This is an American’s prayer for Thanksgiving to appreciate what we have accomplished together as a nation. To acknowledge the combined efforts of each and every one, for example, the newborns and students who give us hope for the future, mothers and fathers who have the honor and the responsibility to create the next generation, teachers who instill a love of learning, generation X and Z already seeking solutions, the military who are on the frontlines in war and disasters, and their families who share them with us, cooks who prepare healthy meals, those who make products to help us be productive (computers and whatever comes next), those who help us maintain our bodies (gyms and pools), workers who build our homes, fix our cars, preserve and restore our health, and volunteers everywhere who spread their human glue to hold it all together. Thank you each and everyone.
This comes as a reminder that Americans have been in tight places before. Somehow, through Providence, hard work, or sheer luck, we’ve succeeded as a nation—always room to do and be better, but we stuck together.
Lincoln, like other Presidents after him who did not want to frighten their constituents, suffered alone and came under greater physical threat from disease than we originally knew, according to recent scholarship.
We now know that Lincoln had a fever, became dizzy, very pale, suffered severe headaches, and back pains and felt ill prior to delivering the address at Gettysburg. His valet, William Johnson, a black man who went with Lincoln to Gettysburg, contracted smallpox after serving Lincoln there, and died of the disease upon his return. The President mourned the loss of Johnson in Washington and he himself did not recover for three weeks, not in time for the Thanksgiving he proclaimed.

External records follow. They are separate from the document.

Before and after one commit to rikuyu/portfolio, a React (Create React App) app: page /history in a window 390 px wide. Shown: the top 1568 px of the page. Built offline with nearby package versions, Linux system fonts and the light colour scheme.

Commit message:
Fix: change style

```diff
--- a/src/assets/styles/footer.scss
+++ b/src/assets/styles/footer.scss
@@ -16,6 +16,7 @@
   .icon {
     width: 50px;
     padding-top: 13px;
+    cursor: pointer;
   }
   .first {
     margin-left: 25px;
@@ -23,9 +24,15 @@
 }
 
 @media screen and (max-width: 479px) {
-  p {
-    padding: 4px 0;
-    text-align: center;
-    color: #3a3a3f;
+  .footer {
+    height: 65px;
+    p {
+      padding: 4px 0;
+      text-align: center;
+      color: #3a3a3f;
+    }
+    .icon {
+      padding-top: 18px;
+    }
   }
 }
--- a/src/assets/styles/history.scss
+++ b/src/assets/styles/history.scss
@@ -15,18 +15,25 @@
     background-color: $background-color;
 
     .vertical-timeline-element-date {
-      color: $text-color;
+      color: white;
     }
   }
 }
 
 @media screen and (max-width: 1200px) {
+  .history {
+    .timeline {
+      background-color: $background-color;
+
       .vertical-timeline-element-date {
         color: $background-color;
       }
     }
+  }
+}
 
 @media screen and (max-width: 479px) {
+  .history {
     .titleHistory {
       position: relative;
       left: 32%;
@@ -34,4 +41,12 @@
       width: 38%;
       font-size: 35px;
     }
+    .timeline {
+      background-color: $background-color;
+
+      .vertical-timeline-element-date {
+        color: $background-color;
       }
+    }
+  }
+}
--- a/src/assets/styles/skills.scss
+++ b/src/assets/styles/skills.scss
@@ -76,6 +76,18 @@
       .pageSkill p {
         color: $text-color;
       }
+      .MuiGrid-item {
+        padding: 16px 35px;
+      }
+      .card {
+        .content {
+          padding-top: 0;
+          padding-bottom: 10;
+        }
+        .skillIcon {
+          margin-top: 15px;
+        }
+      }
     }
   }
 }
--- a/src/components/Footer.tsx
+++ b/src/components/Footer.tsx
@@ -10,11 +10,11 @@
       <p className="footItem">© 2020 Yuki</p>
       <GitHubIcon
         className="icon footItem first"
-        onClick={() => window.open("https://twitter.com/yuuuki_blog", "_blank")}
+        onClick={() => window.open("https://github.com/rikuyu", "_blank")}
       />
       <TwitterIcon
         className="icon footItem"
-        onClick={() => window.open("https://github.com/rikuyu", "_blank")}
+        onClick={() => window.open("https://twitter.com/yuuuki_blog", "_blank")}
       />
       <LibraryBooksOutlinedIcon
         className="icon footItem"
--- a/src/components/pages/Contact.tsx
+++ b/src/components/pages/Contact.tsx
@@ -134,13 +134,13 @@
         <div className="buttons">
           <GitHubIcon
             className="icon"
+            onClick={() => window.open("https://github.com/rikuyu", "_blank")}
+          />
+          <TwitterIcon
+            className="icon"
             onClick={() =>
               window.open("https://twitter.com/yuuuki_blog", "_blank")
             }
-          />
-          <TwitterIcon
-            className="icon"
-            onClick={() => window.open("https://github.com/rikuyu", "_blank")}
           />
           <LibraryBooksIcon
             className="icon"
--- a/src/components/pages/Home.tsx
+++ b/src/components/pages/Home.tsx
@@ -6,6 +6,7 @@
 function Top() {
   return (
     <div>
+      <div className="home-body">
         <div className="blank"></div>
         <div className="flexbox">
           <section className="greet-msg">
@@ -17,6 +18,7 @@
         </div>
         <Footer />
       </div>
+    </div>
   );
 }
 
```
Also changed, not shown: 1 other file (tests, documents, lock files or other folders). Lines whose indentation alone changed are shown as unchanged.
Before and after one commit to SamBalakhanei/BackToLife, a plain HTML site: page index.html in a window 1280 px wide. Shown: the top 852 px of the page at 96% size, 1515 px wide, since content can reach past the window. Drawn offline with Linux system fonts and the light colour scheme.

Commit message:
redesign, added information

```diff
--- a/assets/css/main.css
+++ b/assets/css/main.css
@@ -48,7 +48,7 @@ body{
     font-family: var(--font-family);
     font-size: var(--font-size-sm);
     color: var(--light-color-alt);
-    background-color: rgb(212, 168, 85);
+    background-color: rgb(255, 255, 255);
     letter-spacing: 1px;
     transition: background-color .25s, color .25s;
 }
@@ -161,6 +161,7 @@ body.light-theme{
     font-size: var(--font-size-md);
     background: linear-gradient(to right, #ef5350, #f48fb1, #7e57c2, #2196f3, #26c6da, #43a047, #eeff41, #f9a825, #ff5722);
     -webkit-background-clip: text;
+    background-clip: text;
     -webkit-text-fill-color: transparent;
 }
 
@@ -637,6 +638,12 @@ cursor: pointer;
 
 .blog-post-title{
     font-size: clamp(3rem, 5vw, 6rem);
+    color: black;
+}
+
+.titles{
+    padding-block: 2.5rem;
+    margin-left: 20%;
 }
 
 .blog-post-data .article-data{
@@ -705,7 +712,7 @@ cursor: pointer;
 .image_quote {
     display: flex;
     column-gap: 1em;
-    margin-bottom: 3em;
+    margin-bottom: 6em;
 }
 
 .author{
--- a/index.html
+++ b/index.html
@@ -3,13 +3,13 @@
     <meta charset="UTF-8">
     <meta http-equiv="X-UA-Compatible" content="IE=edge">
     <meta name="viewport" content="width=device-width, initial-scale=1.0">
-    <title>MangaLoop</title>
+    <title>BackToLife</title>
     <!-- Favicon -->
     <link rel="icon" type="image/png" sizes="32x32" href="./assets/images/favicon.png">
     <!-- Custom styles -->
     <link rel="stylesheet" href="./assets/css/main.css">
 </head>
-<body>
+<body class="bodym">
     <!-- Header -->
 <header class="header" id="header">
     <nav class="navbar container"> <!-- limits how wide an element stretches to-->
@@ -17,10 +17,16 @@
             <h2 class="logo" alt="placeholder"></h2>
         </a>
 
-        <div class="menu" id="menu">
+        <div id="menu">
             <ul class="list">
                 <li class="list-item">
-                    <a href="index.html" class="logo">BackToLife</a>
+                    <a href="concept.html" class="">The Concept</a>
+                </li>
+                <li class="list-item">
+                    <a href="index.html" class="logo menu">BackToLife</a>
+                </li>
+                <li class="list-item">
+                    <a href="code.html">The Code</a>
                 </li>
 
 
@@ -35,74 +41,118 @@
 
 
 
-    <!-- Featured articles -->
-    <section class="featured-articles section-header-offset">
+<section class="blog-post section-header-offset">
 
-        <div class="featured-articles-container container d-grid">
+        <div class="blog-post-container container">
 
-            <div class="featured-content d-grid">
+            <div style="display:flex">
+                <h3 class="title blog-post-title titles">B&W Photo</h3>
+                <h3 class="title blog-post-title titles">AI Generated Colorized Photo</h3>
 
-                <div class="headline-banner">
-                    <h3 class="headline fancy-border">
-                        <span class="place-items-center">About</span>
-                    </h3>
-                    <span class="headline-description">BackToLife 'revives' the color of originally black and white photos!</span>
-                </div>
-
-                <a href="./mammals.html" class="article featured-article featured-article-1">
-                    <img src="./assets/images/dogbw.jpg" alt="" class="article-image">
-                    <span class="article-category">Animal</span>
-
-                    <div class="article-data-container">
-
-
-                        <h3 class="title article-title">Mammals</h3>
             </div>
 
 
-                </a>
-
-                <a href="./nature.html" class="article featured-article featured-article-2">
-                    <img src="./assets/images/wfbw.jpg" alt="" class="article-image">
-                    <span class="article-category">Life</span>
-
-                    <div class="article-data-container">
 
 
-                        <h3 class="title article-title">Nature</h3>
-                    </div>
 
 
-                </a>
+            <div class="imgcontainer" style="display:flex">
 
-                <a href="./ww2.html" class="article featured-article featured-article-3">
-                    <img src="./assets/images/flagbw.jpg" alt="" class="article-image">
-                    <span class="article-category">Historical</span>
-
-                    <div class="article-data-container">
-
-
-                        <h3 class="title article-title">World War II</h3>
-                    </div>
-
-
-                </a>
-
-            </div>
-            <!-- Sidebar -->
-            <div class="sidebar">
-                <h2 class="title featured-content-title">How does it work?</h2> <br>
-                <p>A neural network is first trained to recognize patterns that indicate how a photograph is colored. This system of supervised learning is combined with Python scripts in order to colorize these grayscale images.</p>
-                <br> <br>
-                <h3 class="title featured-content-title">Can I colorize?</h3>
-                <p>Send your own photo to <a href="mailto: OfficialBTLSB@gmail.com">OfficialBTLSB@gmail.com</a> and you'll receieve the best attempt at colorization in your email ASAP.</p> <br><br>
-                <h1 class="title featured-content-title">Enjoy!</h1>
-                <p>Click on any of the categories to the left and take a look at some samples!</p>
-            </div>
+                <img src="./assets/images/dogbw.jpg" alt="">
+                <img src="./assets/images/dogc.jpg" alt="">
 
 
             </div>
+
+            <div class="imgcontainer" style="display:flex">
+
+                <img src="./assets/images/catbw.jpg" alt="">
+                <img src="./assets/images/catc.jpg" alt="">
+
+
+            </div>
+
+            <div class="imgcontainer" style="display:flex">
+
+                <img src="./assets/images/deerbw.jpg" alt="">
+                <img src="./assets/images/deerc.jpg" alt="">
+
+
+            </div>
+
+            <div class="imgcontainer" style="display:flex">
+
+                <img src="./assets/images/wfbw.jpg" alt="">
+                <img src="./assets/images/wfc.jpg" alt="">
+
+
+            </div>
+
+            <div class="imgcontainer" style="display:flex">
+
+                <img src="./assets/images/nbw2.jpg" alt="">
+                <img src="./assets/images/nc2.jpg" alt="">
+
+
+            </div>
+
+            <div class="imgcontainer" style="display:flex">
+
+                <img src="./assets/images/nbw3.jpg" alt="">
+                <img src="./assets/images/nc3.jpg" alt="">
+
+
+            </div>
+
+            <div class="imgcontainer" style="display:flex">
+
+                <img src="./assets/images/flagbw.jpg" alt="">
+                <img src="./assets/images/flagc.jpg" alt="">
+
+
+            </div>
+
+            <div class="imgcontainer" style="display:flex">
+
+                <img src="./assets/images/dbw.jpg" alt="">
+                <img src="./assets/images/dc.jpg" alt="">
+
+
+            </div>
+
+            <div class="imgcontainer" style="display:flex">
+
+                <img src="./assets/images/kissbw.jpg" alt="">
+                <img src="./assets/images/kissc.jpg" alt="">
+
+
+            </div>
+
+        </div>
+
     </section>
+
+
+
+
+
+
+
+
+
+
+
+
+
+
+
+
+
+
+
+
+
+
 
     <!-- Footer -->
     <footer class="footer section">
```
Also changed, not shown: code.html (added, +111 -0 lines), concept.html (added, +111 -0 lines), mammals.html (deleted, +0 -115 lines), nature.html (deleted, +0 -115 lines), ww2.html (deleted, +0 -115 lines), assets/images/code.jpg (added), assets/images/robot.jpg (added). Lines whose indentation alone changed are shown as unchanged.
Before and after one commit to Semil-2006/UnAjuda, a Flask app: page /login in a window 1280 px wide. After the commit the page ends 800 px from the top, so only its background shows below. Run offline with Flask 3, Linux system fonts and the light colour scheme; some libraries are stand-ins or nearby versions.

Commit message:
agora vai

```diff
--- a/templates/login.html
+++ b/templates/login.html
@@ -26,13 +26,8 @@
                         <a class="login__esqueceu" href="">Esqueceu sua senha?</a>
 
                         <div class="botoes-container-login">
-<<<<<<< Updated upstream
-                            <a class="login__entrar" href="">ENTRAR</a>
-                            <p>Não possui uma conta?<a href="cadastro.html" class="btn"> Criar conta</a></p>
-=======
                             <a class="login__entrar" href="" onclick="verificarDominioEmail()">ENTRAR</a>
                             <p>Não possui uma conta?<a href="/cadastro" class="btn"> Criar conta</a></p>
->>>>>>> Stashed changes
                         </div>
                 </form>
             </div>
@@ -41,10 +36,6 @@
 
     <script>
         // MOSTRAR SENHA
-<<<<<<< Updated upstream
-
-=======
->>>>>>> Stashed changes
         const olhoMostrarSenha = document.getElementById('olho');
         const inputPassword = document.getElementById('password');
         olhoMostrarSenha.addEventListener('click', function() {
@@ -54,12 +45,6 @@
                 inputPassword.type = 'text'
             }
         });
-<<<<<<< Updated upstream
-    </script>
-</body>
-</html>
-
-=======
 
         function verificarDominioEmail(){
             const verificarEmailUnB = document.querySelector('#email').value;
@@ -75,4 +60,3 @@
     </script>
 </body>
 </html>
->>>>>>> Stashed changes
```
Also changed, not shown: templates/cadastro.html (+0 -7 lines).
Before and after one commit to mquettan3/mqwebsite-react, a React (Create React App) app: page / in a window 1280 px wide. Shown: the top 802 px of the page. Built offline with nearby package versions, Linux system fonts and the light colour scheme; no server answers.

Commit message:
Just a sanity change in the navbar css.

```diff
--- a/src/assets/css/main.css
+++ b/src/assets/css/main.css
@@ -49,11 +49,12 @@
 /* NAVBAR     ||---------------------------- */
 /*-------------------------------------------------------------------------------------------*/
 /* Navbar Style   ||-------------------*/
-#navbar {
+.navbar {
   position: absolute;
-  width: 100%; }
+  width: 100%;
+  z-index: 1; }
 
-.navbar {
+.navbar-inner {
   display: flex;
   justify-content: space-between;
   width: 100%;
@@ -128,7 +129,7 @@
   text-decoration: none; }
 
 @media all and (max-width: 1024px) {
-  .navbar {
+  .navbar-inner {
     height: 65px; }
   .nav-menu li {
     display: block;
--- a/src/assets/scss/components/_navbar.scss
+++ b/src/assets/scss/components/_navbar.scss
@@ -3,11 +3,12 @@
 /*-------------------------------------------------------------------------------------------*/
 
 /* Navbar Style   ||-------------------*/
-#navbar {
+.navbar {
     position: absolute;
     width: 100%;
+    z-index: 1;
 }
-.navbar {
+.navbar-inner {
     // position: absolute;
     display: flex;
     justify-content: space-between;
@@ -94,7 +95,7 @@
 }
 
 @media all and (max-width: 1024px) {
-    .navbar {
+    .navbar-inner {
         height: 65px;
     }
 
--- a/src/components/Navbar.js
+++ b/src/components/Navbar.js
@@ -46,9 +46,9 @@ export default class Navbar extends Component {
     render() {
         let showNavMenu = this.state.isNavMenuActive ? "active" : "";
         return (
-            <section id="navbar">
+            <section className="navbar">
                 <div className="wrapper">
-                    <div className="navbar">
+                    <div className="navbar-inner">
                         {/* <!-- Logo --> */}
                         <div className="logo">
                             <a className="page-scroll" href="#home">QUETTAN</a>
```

Lincoln began to feel himself around December 10, in time to prepare for Christmas and pray for peace the following year.
Peace would not come until April 1865, the same week in which Lincoln died of an assassin’s bullet. But after Gettysburg Lincoln was able to see the Emancipation Proclamation begin to take effect and by 1865 be believed that the country would remain unified and eventually become one again. Had he not survived 1863, the outcome might have been different. For that we can be truly thankful and pray again that America’s people look at the glass half full, instead of half empty, and work together to fill it up.
P.S. This suggestion may seem Pollyanna in light of current affairs, impeachment hearings for two weeks, and both the Republicans and Democrats far from settling on a candidate the divided nation might support. We may be on the brink of an even more difficult moment, but again, ours is a strong nation, created by strong minds and stronger people. This division did not occur overnight and it won’t be resolved quickly. But small steps, like finding areas of common interest, being willing to see what can be achieved together, might help begin a reconciliation between those willing to bridge the gap. That could be how Americans slowly emerge from their bunkers and begin the painful process of rebuilding trust and believing again that we can find ways, however small, to work towards being one nation again.